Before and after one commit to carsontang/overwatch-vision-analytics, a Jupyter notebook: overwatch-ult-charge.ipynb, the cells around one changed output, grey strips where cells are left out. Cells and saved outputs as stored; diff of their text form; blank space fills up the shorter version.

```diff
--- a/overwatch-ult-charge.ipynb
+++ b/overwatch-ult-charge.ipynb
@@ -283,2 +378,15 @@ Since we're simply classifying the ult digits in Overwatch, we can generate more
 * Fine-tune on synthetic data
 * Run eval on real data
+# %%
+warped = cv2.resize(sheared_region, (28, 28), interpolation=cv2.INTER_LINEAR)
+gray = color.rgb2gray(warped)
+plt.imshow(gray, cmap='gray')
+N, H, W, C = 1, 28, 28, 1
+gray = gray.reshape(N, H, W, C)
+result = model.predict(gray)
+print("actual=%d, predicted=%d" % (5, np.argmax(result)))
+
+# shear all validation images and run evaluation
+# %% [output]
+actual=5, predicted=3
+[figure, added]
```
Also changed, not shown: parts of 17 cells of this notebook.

▬▬▬▬▬▬▬▬▬▬

Goal of the exercise: Copy out the records in full, matching every line character for character.

Response to this task:
Before and after one commit to carsontang/overwatch-vision-analytics, a Jupyter notebook: overwatch-ult-charge.ipynb, the cells around one changed output, grey strips where cells are left out. Cells and saved outputs as stored; diff of their text form; blank space fills up the shorter version.

```diff
--- a/overwatch-ult-charge.ipynb
+++ b/overwatch-ult-charge.ipynb
@@ -283,2 +378,15 @@ Since we're simply classifying the ult digits in Overwatch, we can generate more
 * Fine-tune on synthetic data
 * Run eval on real data
+# %%
+warped = cv2.resize(sheared_region, (28, 28), interpolation=cv2.INTER_LINEAR)
+gray = color.rgb2gray(warped)
+plt.imshow(gray, cmap='gray')
+N, H, W, C = 1, 28, 28, 1
+gray = gray.reshape(N, H, W, C)
+result = model.predict(gray)
+print("actual=%d, predicted=%d" % (5, np.argmax(result)))
+
+# shear all validation images and run evaluation
+# %% [output]
+actual=5, predicted=3
+[figure, added]
```
Also changed, not shown: parts of 17 cells of this notebook.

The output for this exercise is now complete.